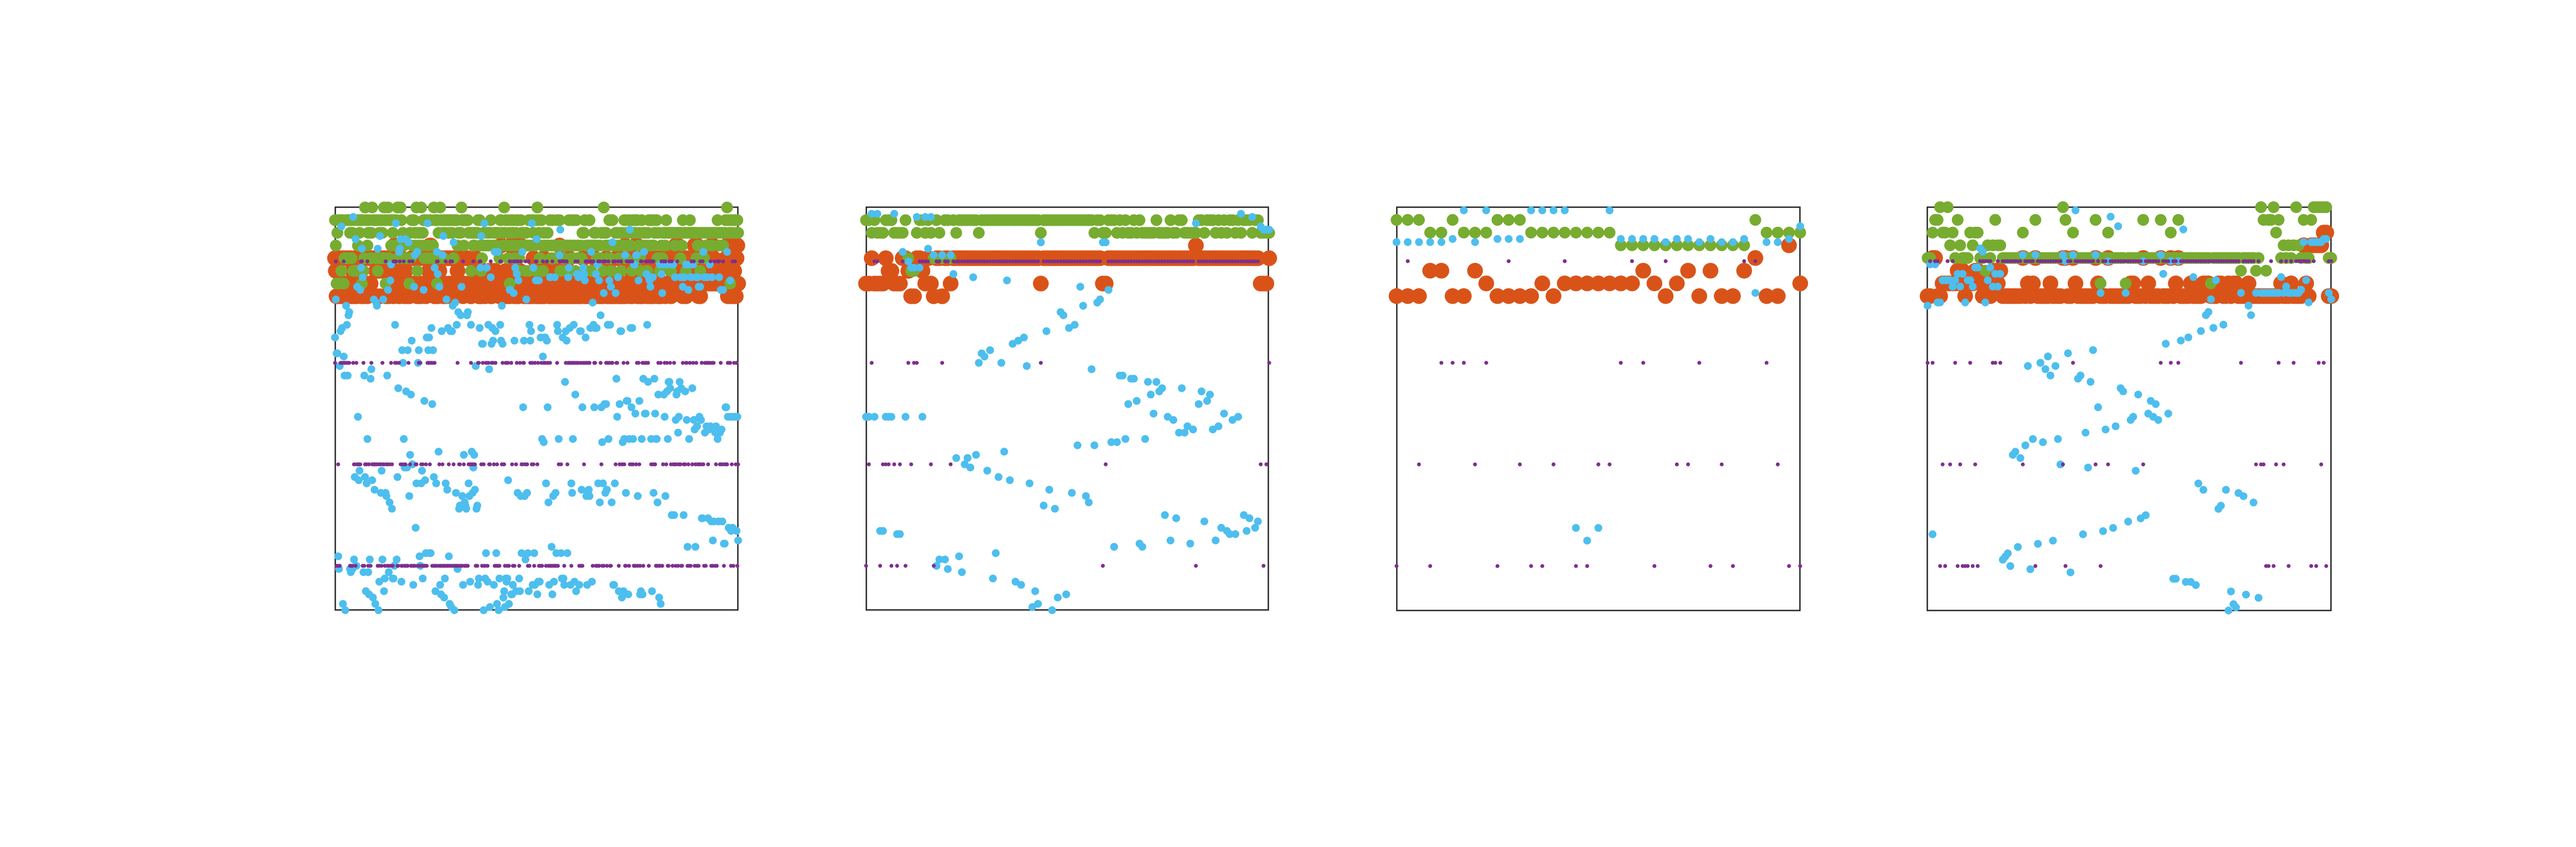
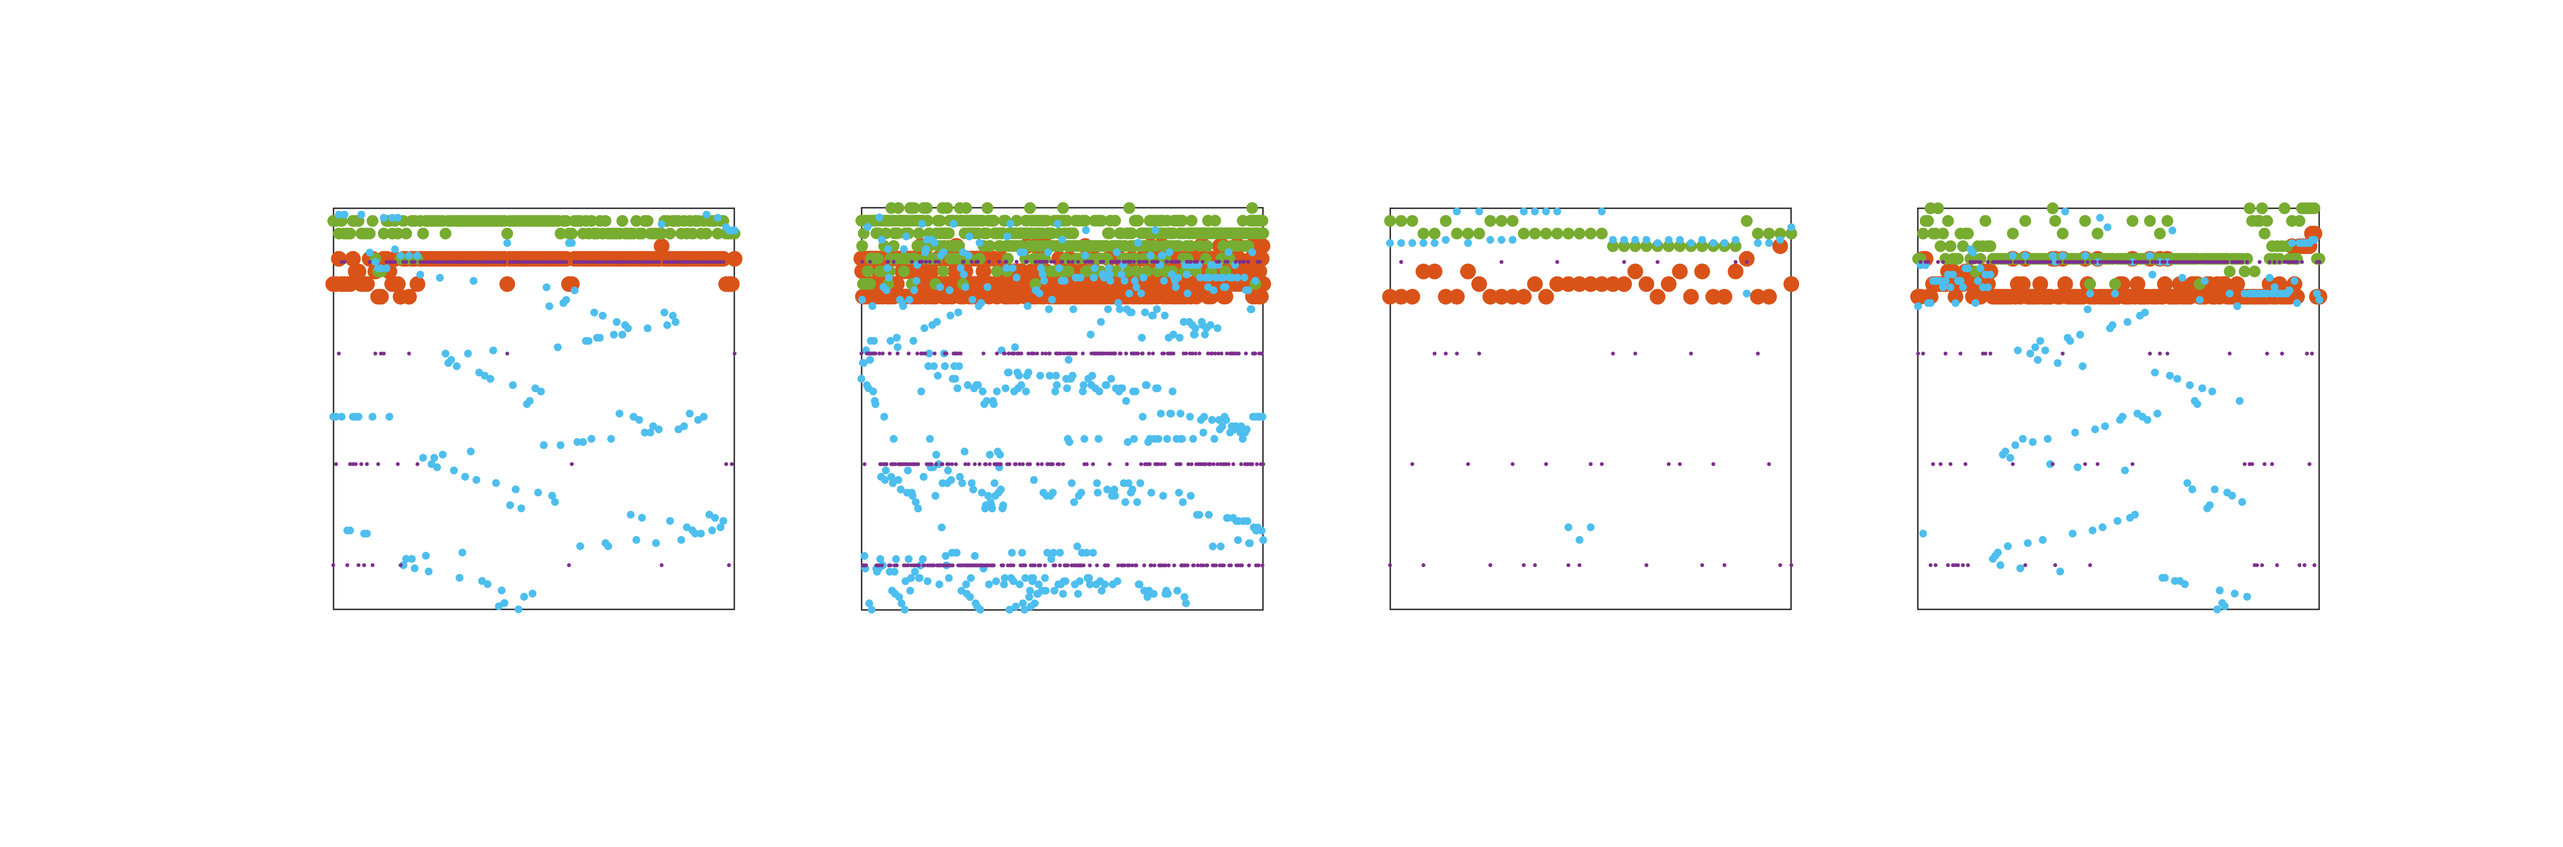
🦾🎵

diff --git a/projects/wave-proc/harmonic-denoising/vis/harmodenoivis_.m b/projects/wave-proc/harmonic-denoising/vis/harmodenoivis_.m
@@ -7,7 +7,7 @@ addpath('../../../pdes/dc-xbore-vis/src/')
 path_read='../bin/save/';
 path_read='E:/data/foralles/precis-clu16/round1/worse/save/';
 path_read='E:/data/foralles/precis-clu16/round1/rscheckkdensity/save/';
-path_read='E:/data/foralles/noise-clu16/save/';
+% path_read='E:/data/foralles/noise-clu16/save/';
 % ------------------------------------------------------------------------------
 dataips__size= read_bin(strcat(path_read,'dataips__size'),[3,1],'uint32');
 nt_ = dataips__size(1);
@@ -28,7 +28,7 @@ fos_ = reshape(fos_, [nb,nabmn]);
 path_read='../bin/read/';
 path_read='E:/data/foralles/precis-clu16/round1/worse/read/';
 path_read='E:/data/foralles/precis-clu16/round1/rscheckkdensity/read/';
-path_read='E:/data/foralles/noise-clu16/read/';
+% path_read='E:/data/foralles/noise-clu16/read/';
 % ------------------------------------------------------------------------------
 % abmn_bids = read_bin(strcat(path_read,'abmn_bids'),[nabmn,7],'uint32');
 
@@ -64,7 +64,18 @@ nabmn=size(abmn,1);
 %                                cable 3 was flipped
 %
 % ------------------------------------------------------------------------------
-
+% 16 10 13 14
+u =((32*2+1):(32*3)).';
+v =flip(u);
+u=(1:32*4).';
+v=[(1:32*2).' ; v ; ((32*3+1):32*4).'];
+f = translate_u2v(u,v);
+for iabmn=1:nabmn
+  abmn(iabmn,1) = f(abmn(iabmn,1));
+  abmn(iabmn,2) = f(abmn(iabmn,2));
+  abmn(iabmn,3) = f(abmn(iabmn,3));
+  abmn(iabmn,4) = f(abmn(iabmn,4));
+end
 % ------------------------------------------------------------------------------
 %                                 α + β , 𝐟ₒ
 % ------------------------------------------------------------------------------
@@ -89,7 +100,7 @@ alfabetfos(:,2) = (alfabetfos(:,2) - mean(alfabetfos(:,2))) / std(alfabetfos(:,2
 % ------------------------------------------------------------------------------
 % nrow=1; ncol=4;
 % nrow=5; ncol=10;
-nrow=5; ncol=10;
+nrow=1; ncol=4;
 nclus=nrow*ncol;
 
 [iclus,clusos] = kmeans(alfabetfos,nclus,'Distance','cosine');
@@ -196,22 +207,51 @@ t=(0:(nt-1))*dt;t=t.';t=t+0.01525;
 mini_=min(dataips_(:));
 maxi_=max(dataips_(:));
 % ------------------------------------------------------------------------------
-% figure;
-% for iclu=1:nclus
-%   subplot(nrow,ncol,iclu)
-%   semilogx(t_,dataips_(:,find(iclus==iclu)),'color',rgb(iclu,:))
-%   ylim([mini_,maxi_])
-%   xlim([1e-2,2]);
-%   % xticks([1e-2,1e-1,1])
-%   % axis square;
-%   % grid on;
-%   % xlabel('Time (sec)')
-%   % ylabel('Voltage (V)')
-%   set(gca,'xtick',[])
-%   set(gca,'ytick',[])
-%   xlabel('')
-%   ylabel('')
-%   simple_figure()
-% end
+figure;
+for iclu=1:nclus
+  subplot(nrow,ncol,iclu)
+  semilogx(t_,dataips_(:,find(iclus==iclu)),'color',rgb(iclu,:))
+  ylim([mini_,maxi_])
+  xlim([1e-2,2]);
+  axis square;
+  % xticks([1e-2,1e-1,1])
+  % xlabel('Time (sec)')
+  % ylabel('Voltage (V)')
+  set(gca,'xtick',[])
+  set(gca,'ytick',[])
+  xlabel('')
+  ylabel('')
+  simple_figure()
+end
 % ------------------------------------------------------------------------------
+%
+%              ▦▦▦▦▦▦▦▦▦▦▦▦▦▦▦▦▦▦▦▦▦▦▦▦▦▦▦▦▦▦▦▦
+%              ▦▦▦▦▦▦▦▦▦▦▦▦▦▦▦▦▦▦▦▦▦▦▦▦▦▦▦▦▦▦▦▦
+%              ▦▦▦▦▦▦▦▦▦▦▦▦▦▦▦▦▦▦▦▦▦▦▦▦▦▦▦▦▦▦▦▦
+%              ▦▦▦▦▦▦▦▦▦▦▦▦▦▦▦▦▦▦▦▦▦▦▦▦▦▦▦▦▦▦▦▦
+%              ▦▦▦▦▦▦▦▦▦▦▦▦▦▦▦▦▦▦▦▦▦▦▦▦▦▦▦▦▦▦▦▦
+%
+% ------------------------------------------------------------------------------
+% addpath('../../../pdes/dc-xbore-vis/src/');
+%
+% electxyzclu_size= read_bin(strcat(path_read,'electxyzclu_size'),[3,1],'uint32');
+% nelect = electxyzclu_size(1);
+% electxyzclu = read_bin(strcat(path_read,'electxyzclu'),[nelect,3],'double');
+%
+% tic;
+% pseud = xbore_pseudo(electxyzclu,abmn);
+% toc;
+%
+% klusdata=zeros(nabmn,1);
+% for iclu=1:nclus
+%   klusdata(find(iclus==iclu)) = iclu;
+% end
+%
+% pseudats_plot3d(electxyzclu,pseud,klusdata,80,'Cluster #');
+% colormap(rgb)
+%
+% pseudats_plot3d(electxyzclu,pseud,alfabet,80,'α + β');
+% rgb_=cytwombly_;
+% rgb_=normalizergb(rgb_,min(alfabet),0.02,max(alfabet));
+% colormap(rgb_)
 % ------------------------------------------------------------------------------

diff --git a/projects/pdes/dc-xbore-vis/src/pseudats_plot3d.m b/projects/pdes/dc-xbore-vis/src/pseudats_plot3d.m
@@ -1,0 +1,115 @@
+function pseudats_plot3d(electrodes_xyz,pseud,data2plot,ptsz,units_name)
+% diego domenzain
+% abril 2022
+% ------------------------------------------------------------------------------
+%
+% pseulocs_plot3d.m
+%
+% plot electrodes_xyz & all pseudo locs (no fancy scheme for repetitions)
+% needs:
+%    electrode positions in xyz
+%    pseud
+% ------------------------------------------------------------------------------
+nelectrodes = size(electrodes_xyz,1);
+nabmn = size(pseud,1);
+cmiax = [min(data2plot), max(data2plot)];
+% ------------------------------------------------------------------------------
+xmin = min(electrodes_xyz(:,1));
+xmax = max(electrodes_xyz(:,1));
+
+ymin = min(electrodes_xyz(:,2));
+ymax = max(electrodes_xyz(:,2));
+
+zmin = min(electrodes_xyz(:,3));
+zmax = max(electrodes_xyz(:,3));
+
+xmin_= min(pseud(:,1));
+xmax_= max(pseud(:,1));
+
+ymin_= min(pseud(:,2));
+ymax_= max(pseud(:,2));
+
+zmin_= min(pseud(:,3));
+zmax_= max(pseud(:,3));
+
+xmax = max([xmax , xmax_]);
+ymax = max([ymax , ymax_]);
+zmax = max([zmax , zmax_]);
+xmin = min([xmin , xmin_]);
+zmin = min([zmin , zmin_]);
+ymin = min([ymin , ymin_]);
+% ------------------------------------------------------------------------------
+colo = [0.2392,0.5647,0.9294];
+colo_= [0.1412,0.1373,0.7569];
+
+colo = [0.0824,0.8392,0.0549];
+colo_= [0.1098,0.8392,0.0549];
+
+colo = [0.8392,0.2000,0.0549];
+colo_= [0.8392,0.2000,0.0549];
+% ------------------------------------------------------------------------------
+rgb = qualitcolor();
+% ------------------------------------------------------------------------------
+figure;
+subplot(1,3,1);
+hold on;
+% -
+plot(electrodes_xyz(:,1),electrodes_xyz(:,3),'.','color',[0.3,0.3,0.3],'markersize',30)
+% plot all pseudo positions (including repetitions)
+scatter(pseud(:,1),pseud(:,3),ptsz,data2plot,'filled')
+% -
+hold off;
+caxis([cmiax(1),cmiax(2)]);
+% colormap(rainbow3_cb(1));
+colormap(rgb);
+hcb = colorbar('southoutside');
+hcb.TickLength = 0;
+ylabel(hcb,units_name);
+axis ij;
+axis image;
+xlim([xmin-1 xmax+1])
+ylim([zmin-1 zmax+1])
+xlabel('Length (m)')
+ylabel('Depth (m)')
+simple_figure()
+
+subplot(1,3,2);
+hold on;
+% -
+plot(electrodes_xyz(:,2),electrodes_xyz(:,3),'.','color',[0.3,0.3,0.3],'markersize',30)
+% plot all pseudo positions (including repetitions)
+scatter(pseud(:,2),pseud(:,3),ptsz,data2plot,'filled')
+% -
+hold off;
+caxis([cmiax(1),cmiax(2)]);
+% colormap(rainbow3_cb(1));
+colormap(rgb);
+hcb = colorbar('southoutside');
+hcb.TickLength = 0;
+ylabel(hcb,units_name);
+axis ij;
+axis image;
+xlim([ymin-1 ymax+1])
+ylim([zmin-1 zmax+1])
+xlabel('Width (m)')
+ylabel('Depth (m)')
+simple_figure()
+
+subplot(1,3,3);
+hold on;
+% -
+plot(pseud(:,1),pseud(:,2),'.','color',colo_,'markersize',3)
+plot(electrodes_xyz(:,1),electrodes_xyz(:,2),'.','color',[0.3,0.3,0.3],'markersize',40)
+% -
+hold off;
+axis ij;
+axis image;
+xlim([xmin-1 xmax+1])
+ylim([ymin-1 ymax+1])
+xlabel('Length (m)')
+ylabel('Width (m)')
+simple_figure()
+% ------------------------------------------------------------------------------
+% set(gcf,'units','normalized','outerposition',[0 0 0.8 1]);
+set(gcf,'units','normalized','outerposition',[0 0 0.8 0.8]);
+end

diff --git a/projects/wave-proc/harmonic-denoising/vis/harmodenoivis__.m b/projects/wave-proc/harmonic-denoising/vis/harmodenoivis__.m
@@ -163,8 +163,9 @@ for iclu=1:nclus
   ylim([mini_,maxi_]*1e3)
   xticks([1e-2,1e-1,1])
   axis square;
-  grid on;
-  xlabel('Time (sec)')
+  set(gca,'xtick',[])
+  set(gca,'ytick',[])
+  xlabel('')
   ylabel('')
   simple_figure()
 end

● ● ●

Count lines, not occurrences: report how many lines in the entries above include the word "nrow", as a number alone.

▶ [Answer section] 7